** Opening Given entries block **

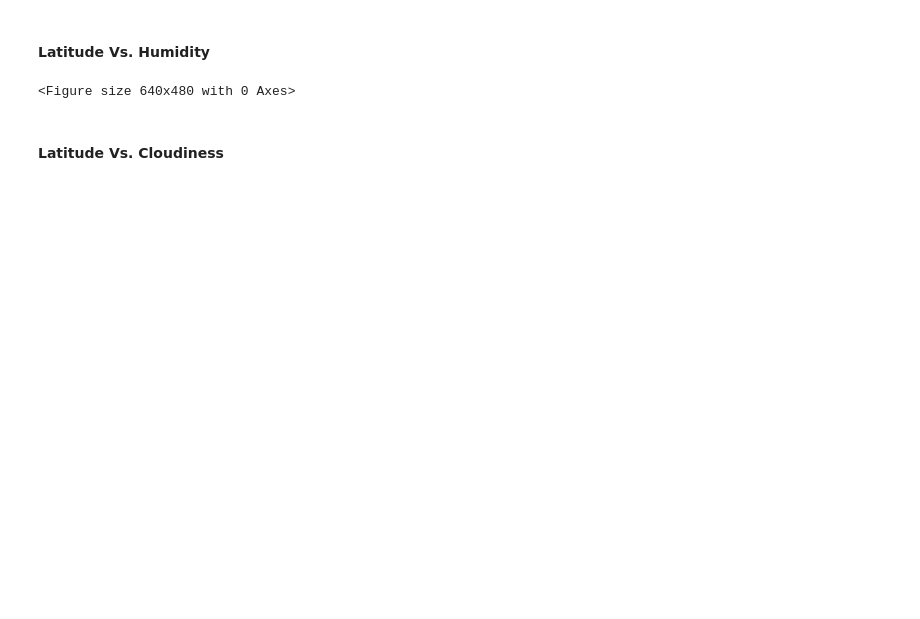
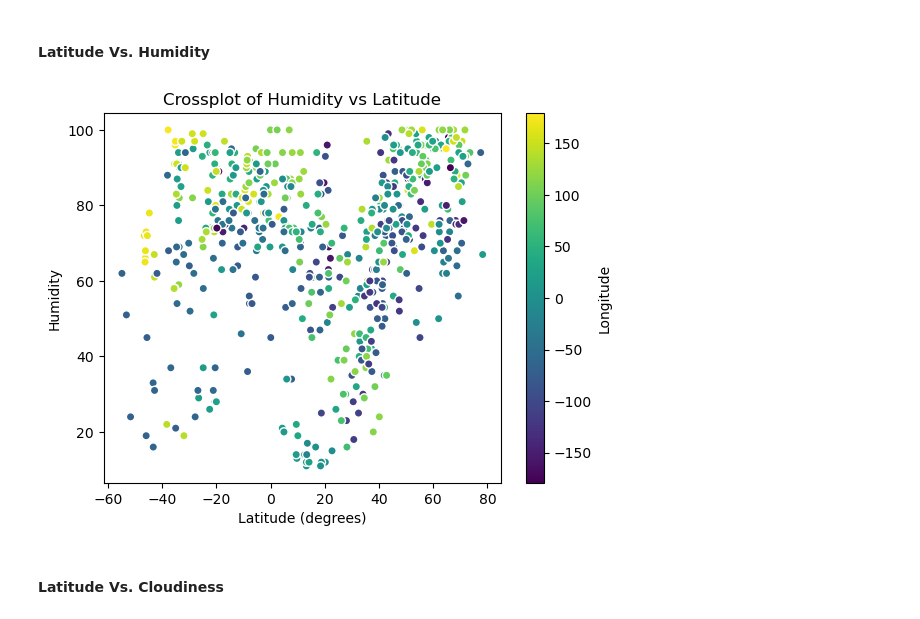
Before and after one commit to juansierra1182/python-api-challenge, a Jupyter notebook: starter_code/main-WeatherPy.ipynb, the cells around one changed output. Cells and saved outputs as stored; diff of their text form; code cells hidden in the pictures; blank space fills up the shorter version.

```diff
--- a/starter_code/main-WeatherPy.ipynb
+++ b/starter_code/main-WeatherPy.ipynb
@@ -213,18 +219,24 @@ plt.show()
 #### Latitude Vs. Humidity
 # %%
 # Build the scatter plots for latitude vs. humidity
-# YOUR CODE HERE
+humidity = city_data_df["Humidity"]
+
+plt.scatter(latitude,humidity,edgecolors="white",c=longitude)
 
 # Incorporate the other graph properties
-# YOUR CODE HERE
+clb = plt.colorbar()
+clb.set_label("Longitude")
+plt.xlabel("Latitude (degrees)")
+plt.ylabel("Humidity")
+plt.title("Crossplot of Humidity vs Latitude")
 
 # Save the figure
 plt.savefig("../output_data/Fig2.png")
 
 # Show plot
 plt.show()
 # %% [output]
-<Figure size 640x480 with 0 Axes>
+[figure, added]
 # %% [markdown]
 #### Latitude Vs. Cloudiness
 # %%
```
Also changed, not shown: parts of 29 cells of this notebook, 5 other files.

** Closing Given entries block **

[Task objective]: Would you give the records again exactly, dropping the pictures?

[Exercise result]:
Before and after one commit to juansierra1182/python-api-challenge, a Jupyter notebook: starter_code/main-WeatherPy.ipynb, the cells around one changed output. Cells and saved outputs as stored; diff of their text form; code cells hidden in the pictures; blank space fills up the shorter version.

```diff
--- a/starter_code/main-WeatherPy.ipynb
+++ b/starter_code/main-WeatherPy.ipynb
@@ -213,18 +219,24 @@ plt.show()
 #### Latitude Vs. Humidity
 # %%
 # Build the scatter plots for latitude vs. humidity
-# YOUR CODE HERE
+humidity = city_data_df["Humidity"]
+
+plt.scatter(latitude,humidity,edgecolors="white",c=longitude)
 
 # Incorporate the other graph properties
-# YOUR CODE HERE
+clb = plt.colorbar()
+clb.set_label("Longitude")
+plt.xlabel("Latitude (degrees)")
+plt.ylabel("Humidity")
+plt.title("Crossplot of Humidity vs Latitude")
 
 # Save the figure
 plt.savefig("../output_data/Fig2.png")
 
 # Show plot
 plt.show()
 # %% [output]
-<Figure size 640x480 with 0 Axes>
+[figure, added]
 # %% [markdown]
 #### Latitude Vs. Cloudiness
 # %%
```
Also changed, not shown: parts of 29 cells of this notebook, 5 other files.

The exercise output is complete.